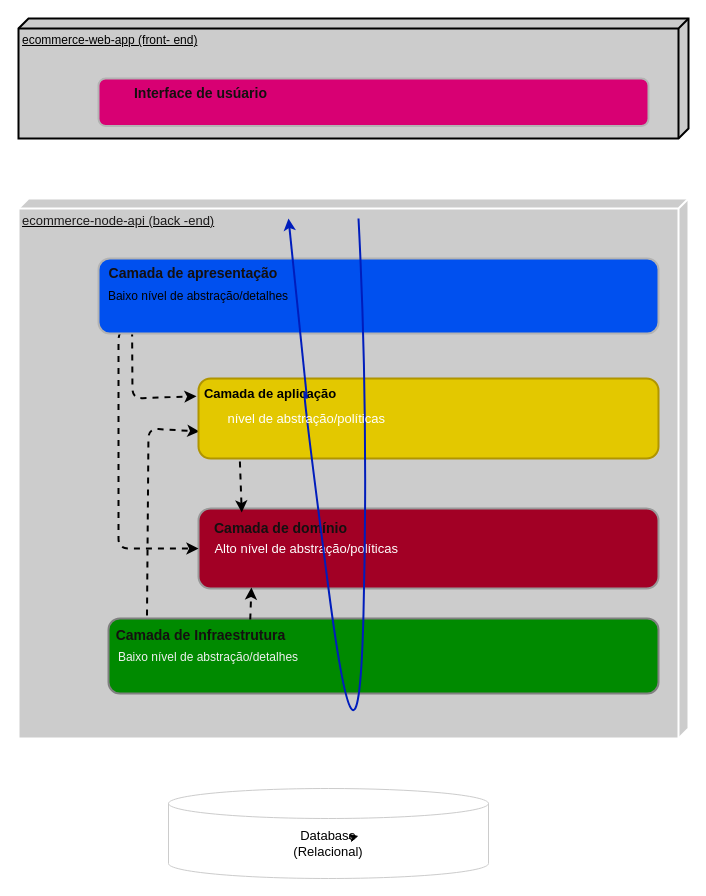
Earlier version of the draw.io diagram page "Arquitetura em Camadas" (1 of 2) of requirements/ecommerce-arquitetura.drawio (esteroliveira33/ecommerce-node-api). Source tidied: cells renumbered, new cells numbered last; positions are measured from the earlier drawing's top-left corner, leaving out a move shared by most shapes. Both pictures are drawn from the tidied source at 100%, with x=0, y=0 at pixel (18, 18).
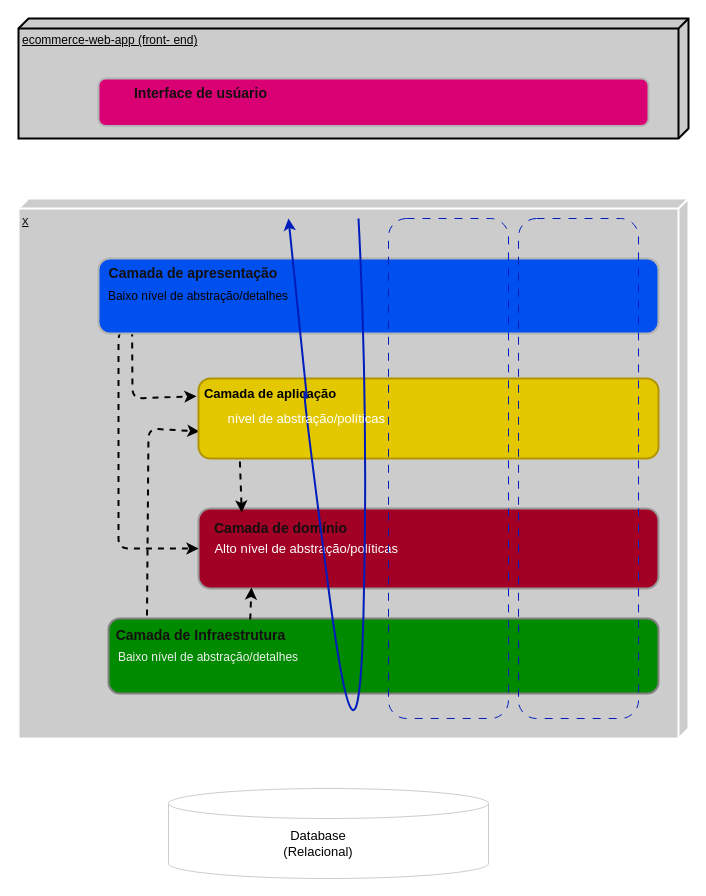
After the change.

The edit, as a diff of the source:
```diff
@@
-    <mxCell id="2" value="&lt;font style=&quot;font-size: 13px;&quot; color=&quot;#1d1b1b&quot;&gt;ecommerce-node-api (back -end)&lt;/font&gt;" style="verticalAlign=top;align=left;spacingTop=8;spacingLeft=2;spacingRight=12;shape=cube;size=10;direction=south;fontStyle=4;html=1;strokeWidth=2;fillColor=#CCCCCC;strokeColor=#FFFFFF;rounded=1;" parent="1" vertex="1">
+    <mxCell id="2" value="&lt;font style=&quot;font-size: 13px;&quot; color=&quot;#1d1b1b&quot;&gt;x&lt;/font&gt;" style="verticalAlign=top;align=left;spacingTop=8;spacingLeft=2;spacingRight=12;shape=cube;size=10;direction=south;fontStyle=4;html=1;strokeWidth=2;fillColor=#CCCCCC;strokeColor=#FFFFFF;rounded=1;" parent="1" vertex="1">
       <mxGeometry y="180" width="670" height="540" as="geometry" />
     </mxCell>
@@
-    <mxCell id="17" value="&lt;font color=&quot;#000000&quot;&gt;Database (Relacional)&lt;/font&gt;" style="text;html=1;strokeColor=none;fillColor=none;align=center;verticalAlign=middle;whiteSpace=wrap;rounded=1;fontSize=13;fontColor=#FFFFFF;" parent="1" vertex="1">
-      <mxGeometry x="280" y="810" width="60" height="30" as="geometry" />
+    <mxCell id="17" value="&lt;font color=&quot;#000000&quot;&gt;Database (Relacional)&lt;/font&gt;" style="text;html=1;strokeColor=none;fillColor=none;align=center;verticalAlign=middle;whiteSpace=wrap;rounded=1;fontSize=13;fontColor=#FFFFFF;arcSize=26;" parent="1" vertex="1">
+      <mxGeometry x="270" y="810" width="60" height="30" as="geometry" />
     </mxCell>
-    <mxCell id="18" style="edgeStyle=none;html=1;fontSize=13;fontColor=#000000;" parent="1" edge="1" target="17">
-      <mxGeometry relative="1" as="geometry">
-        <mxPoint x="330" y="820" as="sourcePoint" />
-      </mxGeometry>
-    </mxCell>
@@
+    <mxCell id="28" style="rounded=1;whiteSpace=wrap;html=1;sketch=1;hachureGap=4;jiggle=2;curveFitting=1;fontFamily=Architects Daughter;fontSize=20;fillColor=none;strokeColor=none;" parent="1" vertex="1">
+      <mxGeometry x="370" y="205" width="120" height="490" as="geometry" />
+    </mxCell>
+    <mxCell id="29" style="rounded=1;whiteSpace=wrap;html=1;sketch=1;hachureGap=4;jiggle=2;curveFitting=1;fontFamily=Architects Daughter;fontSize=20;fillColor=none;strokeColor=none;" parent="1" vertex="1">
+      <mxGeometry x="370" y="200" width="120" height="490" as="geometry" />
+    </mxCell>
+    <mxCell id="30" style="rounded=0;whiteSpace=wrap;html=1;sketch=1;hachureGap=4;jiggle=2;curveFitting=1;fontFamily=Architects Daughter;fontSize=20;fillColor=none;strokeColor=none;fontColor=#ffffff;" parent="1" vertex="1">
+      <mxGeometry x="370" y="200" width="120" height="490" as="geometry" />
+    </mxCell>
+    <mxCell id="31" style="rounded=1;whiteSpace=wrap;html=1;fillColor=none;fontColor=#ffffff;strokeColor=#001DBC;dashed=1;dashPattern=8 8;" parent="1" vertex="1">
+      <mxGeometry x="370" y="200" width="120" height="500" as="geometry" />
+    </mxCell>
+    <mxCell id="32" style="rounded=1;whiteSpace=wrap;html=1;fillColor=none;fontColor=#ffffff;strokeColor=#001DBC;dashed=1;dashPattern=8 8;" parent="1" vertex="1">
+      <mxGeometry x="500" y="200" width="120" height="500" as="geometry" />
+    </mxCell>
```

- THE TASK -
Where a line of the data above includes "fontSize", copy that line.

- TASK RESPONSE -
-    <mxCell id="17" value="&lt;font color=&quot;#000000&quot;&gt;Database (Relacional)&lt;/font&gt;" style="text;html=1;strokeColor=none;fillColor=none;align=center;verticalAlign=middle;whiteSpace=wrap;rounded=1;fontSize=13;fontColor=#FFFFFF;" parent="1" vertex="1">
+    <mxCell id="17" value="&lt;font color=&quot;#000000&quot;&gt;Database (Relacional)&lt;/font&gt;" style="text;html=1;strokeColor=none;fillColor=none;align=center;verticalAlign=middle;whiteSpace=wrap;rounded=1;fontSize=13;fontColor=#FFFFFF;arcSize=26;" parent="1" vertex="1">
-    <mxCell id="18" style="edgeStyle=none;html=1;fontSize=13;fontColor=#000000;" parent="1" edge="1" target="17">
+    <mxCell id="28" style="rounded=1;whiteSpace=wrap;html=1;sketch=1;hachureGap=4;jiggle=2;curveFitting=1;fontFamily=Architects Daughter;fontSize=20;fillColor=none;strokeColor=none;" parent="1" vertex="1">
+    <mxCell id="29" style="rounded=1;whiteSpace=wrap;html=1;sketch=1;hachureGap=4;jiggle=2;curveFitting=1;fontFamily=Architects Daughter;fontSize=20;fillColor=none;strokeColor=none;" parent="1" vertex="1">
+    <mxCell id="30" style="rounded=0;whiteSpace=wrap;html=1;sketch=1;hachureGap=4;jiggle=2;curveFitting=1;fontFamily=Architects Daughter;fontSize=20;fillColor=none;strokeColor=none;fontColor=#ffffff;" parent="1" vertex="1">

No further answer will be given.